Here at Active Physiotherapy we love all things sport, and we decided to pull together our very own guide detailing everything you need to know about this amazing event.

The when

The 2018 Winter Olympics will open on 9th February, and the closing ceremony will be held on 25th February.

However, the games will actually open with their first tournaments on 8th February (featuring mixed doubles curling and some ski jumping events).

The where

This year they are being held in PyeongChang, south Korea.   South Korea were hosts for the 1988 Summer Olympics, but this is the first time the Republic have been in charge of a winter event.

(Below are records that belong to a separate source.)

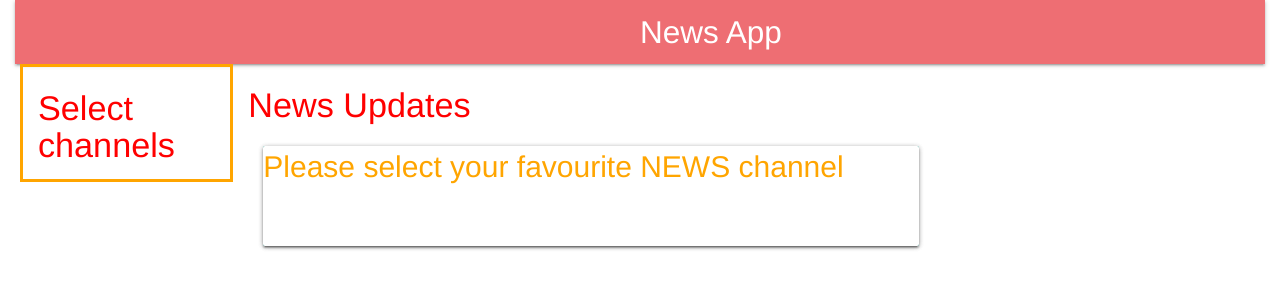
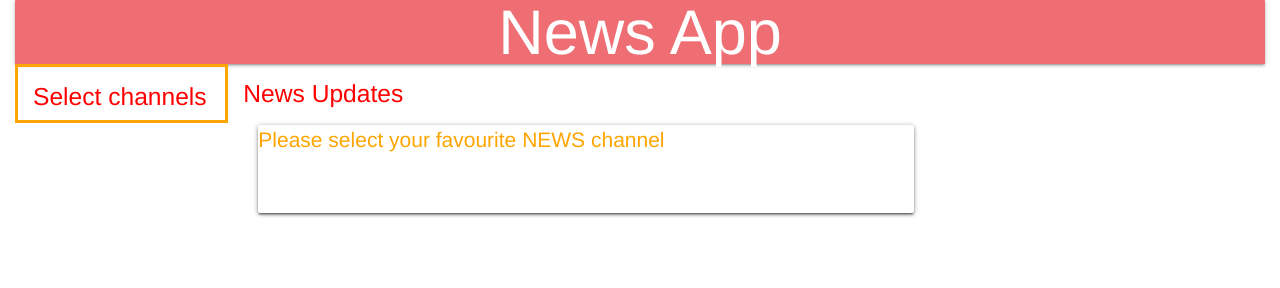
Before and after one commit to sundeep419/news_app, a plain HTML site: page index.html in a window 1280 px wide. Drawn offline with nearby package versions, Linux system fonts and the light colour scheme; no server answers.

Commit message:
borders and font sizes adjusted

```diff
--- a/index.html
+++ b/index.html
@@ -22,7 +22,7 @@
 
 		<nav class="nav-extended">
 			<div class="nav-wrapper">
-				<a href="#" class="brand-logo">News App</a>
+				<a href="#" class="logo">News App</a>
 
 			</div>
 		</nav>
@@ -30,14 +30,14 @@
 	<div class="row">
 		<form>
 			<div class="col-md-2" id="box">
-				<h4>Select channels</h4>
+				<h5>Select channels</h5>
 			</div>
 			<div class="col-md-8">
-				<h4>News Updates</h4>
+				<h5>News Updates</h5>
 				<div class="row">
 					<div class="col-md-10 col-md offset-2">
-						<div class="card teal lighten-1">
-							<div class=Card>
+						<div class="card indigo lighten-4">
+							<div class=card>
 				<p id="para">Please select your favourite NEWS channel</p>
 								<div class="card-image">
 								</div>
--- a/news_app.css
+++ b/news_app.css
@@ -1,6 +1,9 @@
 #para{
 	color: orange;
-	font-size: 30px;
+	font-size: 1.5em;
+}
+.brand-logo{
+	color: #90caf9;
 }
 .newData{
 	display: block;
@@ -10,14 +13,24 @@
 h1{
 	color: red;
 }
-h4{
+h5{
+	font-size: 1.5em;
 	color: red;
 }
 #box{
 	color: black;
 	border: 1px solid orange;
 	border-width: 3px;
-	margin-left: 20px;
+	margin-left: 15px;
+}
+.logo{
+	text-align: center;
+	font-size: 4.5em;
+	font-weight: 100;
+}
+a:hover{
+	color: white;
+	text-decoration: none;
 }
 #selected{
 	color: black;
--- a/news_app.js
+++ b/news_app.js
@@ -20,7 +20,7 @@ $(document).ready(function(){
 				$.each($("input[type='checkbox']:checked"), function(){
 					clicked.push($(this).val());
 				});
-				$('.card').unshift();
+				$('.card').empty();
 				for(var k = 0; k<clicked.length; k++){
 					var indUrl= "https://newsapi.org/v1/articles?source="+clicked[k]+"&sortBy=top&apiKey=e90c70d754bc433e897fcb3c83336f02";
 					$.ajax({
@@ -30,9 +30,9 @@ $(document).ready(function(){
 								var description = main.articles[j].description;
 								var image = main.articles[j].urlToImage;
 								var descriptionTable='<p class="card-content">' + description + '</p>';
-								var imageTable='<img src=' + image + ' class="card-image" width="100px" height="50px">';
+								var imageTable='<img src=' + image + ' class="card-image" width="150px" height="150px">';
 								var data = "<div class='newData'>"+imageTable+descriptionTable+"</div>"
-								$(".card").append(data);
+								$('.card').append(data);
 							}
 						}
 					});
```
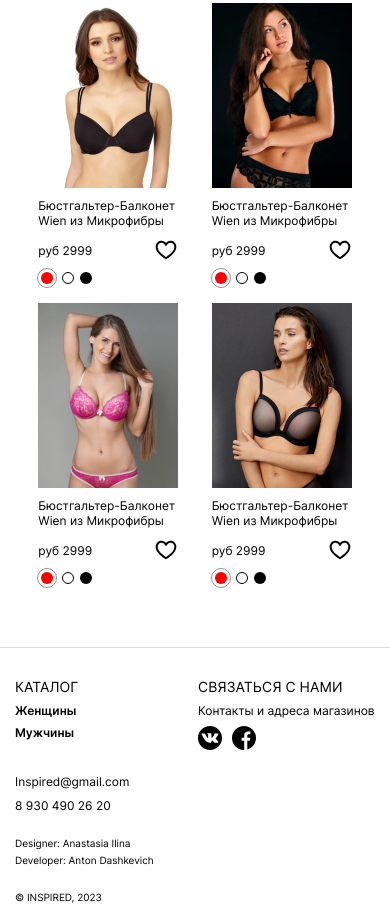
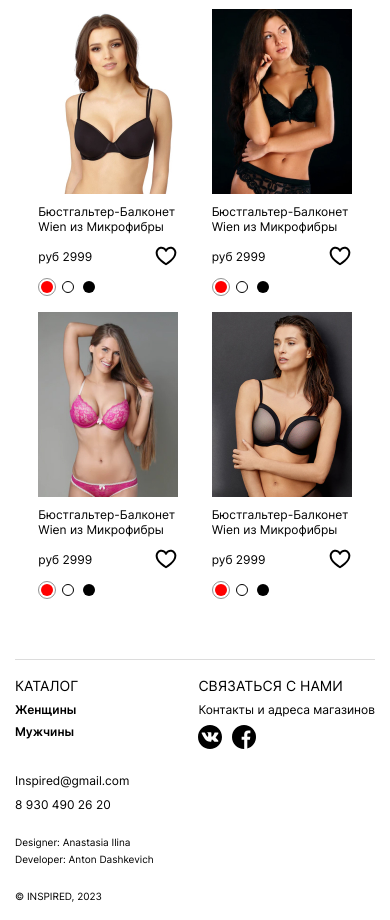
Before and after one commit to DashkevihAS/INSPIRED-onlineStore-front, a website built with webpack: page src/index.html in a window 390 px wide. Shown: the part 1059-1979 px from the top of the page. Built offline with nearby package versions, Linux system fonts and the light colour scheme.

Commit message:
style product & footer

```diff
--- a/src/index.html
+++ b/src/index.html
@@ -202,7 +202,7 @@
                 <div class="product__row">
                   <p class="product__price">руб 2999</p>
                   <button
-                    class="product__btn-favorite"
+                    class="product__btn-favorite product__btn-favorite_active"
                     aria-label="добавить в избранное"
                   ></button>
                 </div>
@@ -508,7 +508,10 @@
             <p class="footer-social__subtitle">Контакты и адреса магазинов</p>
             <ul class="footer-social__list">
               <li class="footer-social__item">
-                <a href="#" class="footer-social__link">
+                <a
+                  href="#"
+                  class="footer-social__link footer-social__link_vk footer__link"
+                >
                   <svg
                     width="24"
                     height="24"
@@ -522,7 +525,10 @@
                 ></a>
               </li>
               <li class="footer-social__item">
-                <a href="#" class="footer-social__link">
+                <a
+                  href="#"
+                  class="footer-social__link footer-social__link_fb footer__link"
+                >
                   <svg
                     width="24"
                     height="24"
--- a/src/style/_color.scss
+++ b/src/style/_color.scss
@@ -1,23 +1,31 @@
 .color {
   position: relative;
-  width: 12px;
-  height: 12px;
+  width: 18px;
+  height: 18px;
   border-radius: 50%;
-  outline: 0.4px solid transparent;
-  outline-offset: 3px;
+  &_check {
+    border: 0.4px solid #929292;
+  }
 
-  &_white {
+  &::after {
+    content: '';
+    position: absolute;
+    top: 50%;
+    left: 50%;
+    transform: translate(-50%, -50%);
+    width: 12px;
+    height: 12px;
+    border-radius: 50%;
+  }
+
+  &_white::after {
     background-color: #ffffff;
     border: 0.4px solid #000000;
   }
-  &_red {
+  &_red::after {
     background-color: #ff0000;
   }
-  &_black {
+  &_black::after {
     background-color: #000000;
   }
-  &_check {
-    margin: 0 3px;
-    outline: 0.4px solid #929292;
-  }
 }
--- a/src/style/_footer-social.scss
+++ b/src/style/_footer-social.scss
@@ -1,4 +1,7 @@
 .footer-social {
+  @include mobile {
+    margin-left: -40px;
+  }
   &__title {
     margin-bottom: 16px;
     @include mobile {
@@ -23,4 +26,14 @@
     align-items: center;
     gap: 10px;
   }
+  &__link_fb {
+    &:hover {
+      color: #3b5998;
+    }
+  }
+  &__link_vk {
+    &:hover {
+      color: #0077ff;
+    }
+  }
 }
--- a/src/style/_footer.scss
+++ b/src/style/_footer.scss
@@ -1,43 +1,34 @@
 .footer {
-  border-top: 1px solid $light-gray;
-  padding-top: 50px;
-  padding-bottom: 24px;
-
-  @include mobile {
-    padding-top: 17px;
-  }
-
-  @include tablet {
-    padding-top: 24px;
-    padding-bottom: 16px;
-  }
-  @include laptop {
-    padding-top: 30px;
-  }
   &__container {
+    border-top: 1px solid $light-gray;
+    padding-top: 51px;
+    padding-bottom: 24px;
     display: grid;
-    row-gap: 26px;
+    gap: 26px 20px;
     grid-template-columns: 1fr 2fr 1fr;
     grid-template-areas:
       'category social contacts'
       'copyright . development';
     @include laptop {
+      padding-top: 30px;
       grid-template-columns: 1fr 1fr 1fr;
       row-gap: 17px;
     }
     @include tablet {
+      padding-top: 24px;
+      padding-bottom: 16px;
       grid-template-columns: 1fr 2fr 1fr;
       row-gap: 17px;
     }
     @include mobile {
-      grid-template-columns: 1fr 177px;
-
+      padding-top: 17px;
+      grid-template-columns: 1fr 1fr;
       grid-template-areas:
         'category social'
         'contacts . '
         'development .'
         'copyright .';
-      row-gap: 24px;
+      gap: 24px 10px;
     }
   }
   &__item {
@@ -49,6 +40,9 @@
       justify-self: center;
       @include laptop {
         justify-self: start;
+      }
+      @include mobile {
+        justify-self: end;
       }
     }
     &_contacts {
--- a/src/style/_product.scss
+++ b/src/style/_product.scss
@@ -1,4 +1,10 @@
 .product {
+  &__link {
+    transition: color 0.3s ease-in-out;
+    &:hover {
+      color: $gray;
+    }
+  }
   &__image {
     margin-bottom: 16px;
     @include tablet {
@@ -9,7 +15,7 @@
     font-weight: 400;
     font-size: 14px;
     line-height: 17px;
-    margin-bottom: 16px;
+    margin-bottom: 13px;
     @include tablet {
       font-size: 12px;
       line-height: 15px;
@@ -38,11 +44,20 @@
     width: 24px;
     height: 24px;
     background-image: url('../img/heart.svg');
+    transition: background-image 0.3s ease-in-out;
+    &:hover {
+      background-image: url('../img/heart-red-hover.svg');
+    }
+    &_active {
+      background-image: url('../img/heart-red.svg');
+      &:hover {
+        background-image: url('../img/heart.svg');
+      }
+    }
   }
   &__color-list {
     display: flex;
     align-items: center;
-    gap: 6px;
-    padding-bottom: 3px;
+    gap: 3px;
   }
 }
```
Also changed, not shown: src/img/heart-red-hover.svg (added), src/img/heart-red.svg (added), 2 other files.
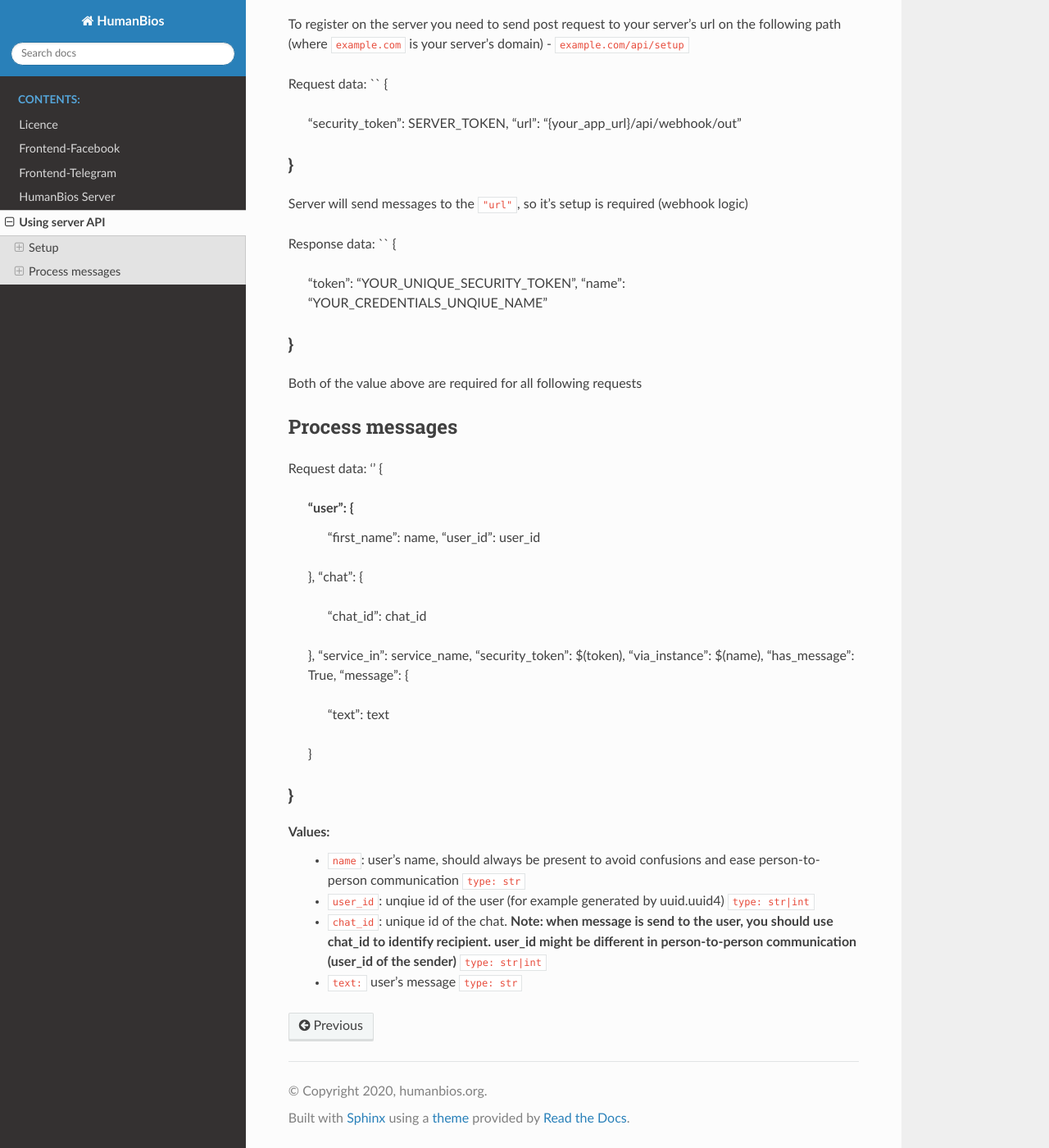
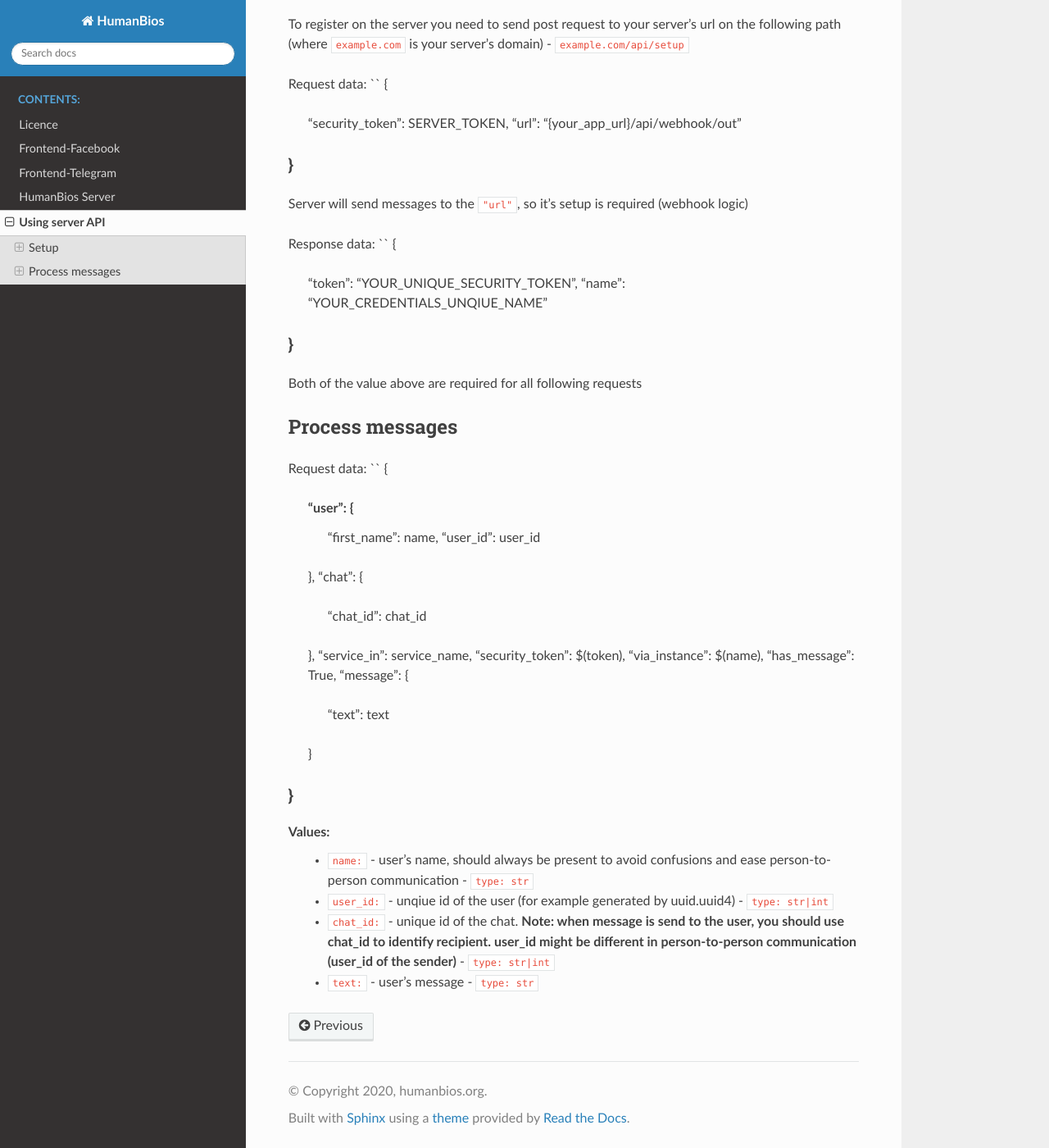
Before and after one commit to HumanbiOS/HumanBios-Documentation, a Sphinx documentation site: the page built from docs/source/server-api.rst, in a window 1280 px wide and 1400 px high, scrolled down 295 px. Shown: the whole window at 82% size. Built offline with Sphinx 7.4.7 and the Read the Docs theme 2.0.0, drawn with Linux system fonts in a browser that asks for light colours.

Commit message:
rst fixes

```diff
--- a/docs/source/server-api.rst
+++ b/docs/source/server-api.rst
@@ -31,7 +31,7 @@
 ~~~~~~~~~~~~~~~~
 
 Request data:
-''
+``
 {
     "user": {
          "first_name": name,
@@ -51,11 +51,15 @@
 ``
 
 Values:
-  - ``name``: user's name, should always be present to avoid confusions and ease person-to-person communication
-    ``type: str``
-  - ``user_id``: unqiue id of the user (for example generated by uuid.uuid4)
-    ``type: str|int``
-  - ``chat_id``: unique id of the chat. **Note: when message is send to the user, you should use chat_id to identify recipient. user_id might be different in person-to-person communication (user_id of the sender)**
-    ``type: str|int``
-  - ``text:`` user's message
-    ``type: str``
+  - ``name:``
+    - user's name, should always be present to avoid confusions and ease person-to-person communication
+    - ``type: str``
+  - ``user_id:``
+    - unqiue id of the user (for example generated by uuid.uuid4)
+    - ``type: str|int``
+  - ``chat_id:``
+    - unique id of the chat. **Note: when message is send to the user, you should use chat_id to identify recipient. user_id might be different in person-to-person communication (user_id of the sender)**
+    - ``type: str|int``
+  - ``text:``
+    - user's message
+    - ``type: str``
```
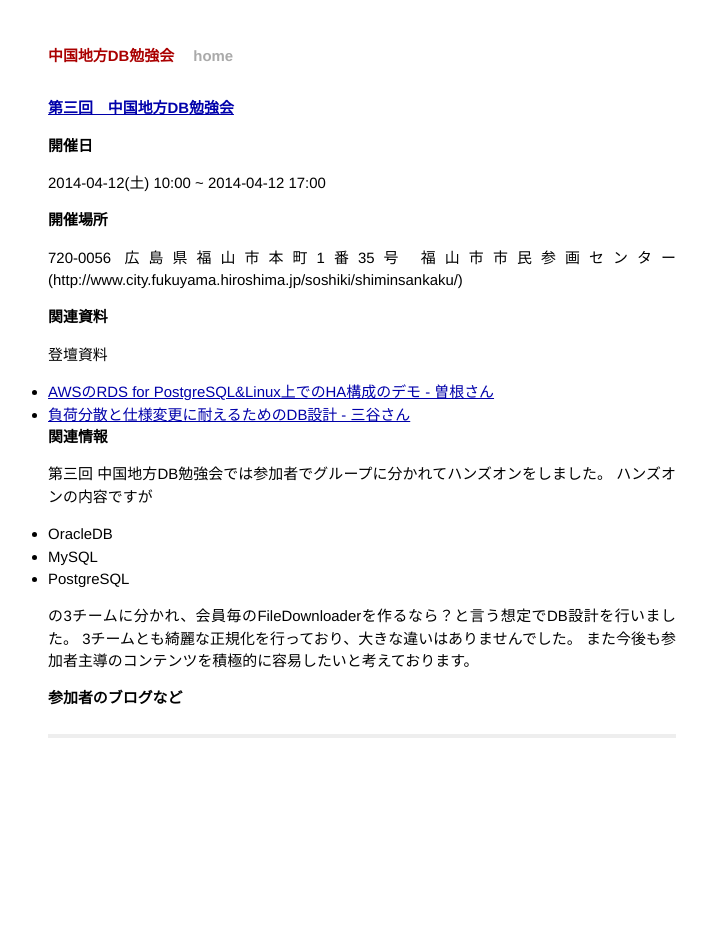
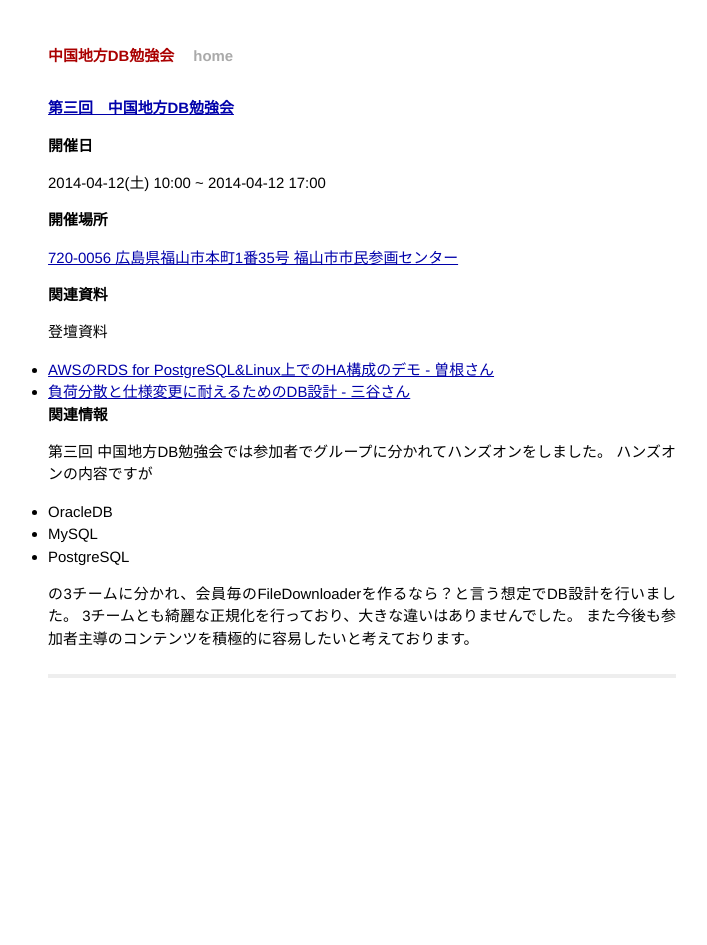
Before and after one commit to dbstudychugoku/dbstudychugoku.github.io, a Jekyll site: the page built from _posts/2014-04-12-event-003.markdown, in a window 1280 px wide. Shown: the whole page, without its empty margins (278-985 px from the left). Built offline with Jekyll 4.4.1, drawn with Linux system fonts in a browser that asks for light colours; Markdown is read by kramdown in place of the engine named in the settings.

Commit message:
リンク切れを修正

```diff
--- a/_posts/2014-4-12-event-003.markdown
+++ b/_posts/2014-04-12-event-003.markdown
@@ -13,7 +13,7 @@ categories: events
 
 ## 開催場所
 
-720-0056 広島県福山市本町1番35号 福山市市民参画センター(http://www.city.fukuyama.hiroshima.jp/soshiki/shiminsankaku/)
+[720-0056 広島県福山市本町1番35号 福山市市民参画センター](http://www.city.fukuyama.hiroshima.jp/soshiki/shiminsankaku/)
 
 ## 関連資料
 
@@ -35,5 +35,3 @@ categories: events
 の3チームに分かれ、会員毎のFileDownloaderを作るなら？と言う想定でDB設計を行いました。
 3チームとも綺麗な正規化を行っており、大きな違いはありませんでした。
 また今後も参加者主導のコンテンツを積極的に容易したいと考えております。
-
-## 参加者のブログなど
```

For those of you not up on your South Korean geography, the city of PyeongChang is 80 miles east of Seoul, and 60 miles south of the demilitarised zone separating north and south Korea.

What sports are involved?

This year will see a total of 102 gold medal events, which is the most number ever contested before.

There are a wide number of different sports, with various disciplines within each, for example alpine skiing, freestyle skiing, and cross-country skiing.

There are some new entries for 2018, which include snow board big air, speed skating mass start, curling mixed doubles and the Alpine team event.

The Mascot

Every Olympic games has a mascot, and this year it’s the turn of Soohorang, a white tiger.  The tiger has long been associated with Korean mythology and is a symbol for protection, strength and trust; qualities that they wish to associate with these games.



Will Russia be competing?

You may remember that in the early part of 2017, Russia was banned from competing in this games as a result of their “systemic manipulation” of the anti-doping rules.  However, many athletes found this to be unfair, especially as they had not been involved in the doping scandal and were therefore being penalised.

As a result, some Russian athletes have been invited to take part in this years games, and will be doing so under the names “Olympic Athlete from Russia”.  We have no idea what national anthem will play though if they win a medal!

Who to look out for

Team GB are hoping to beat their last Winter Olympics medal haul (one gold, one silver and two bronze) and their chances are looking good.

Elise Christie, short track speed skater, won three gold medals and a bronze in the World Championships last year, and there’s hope that she will become the first British athlete to win more than one medal at the winter games.

Lizzy Yarnold, who won gold in Sochi in 2014, is set to defend her title, whilst freestyle skiers James Wood and Isabel Atkin have a good chance of becoming the first Brits to win medals on skis.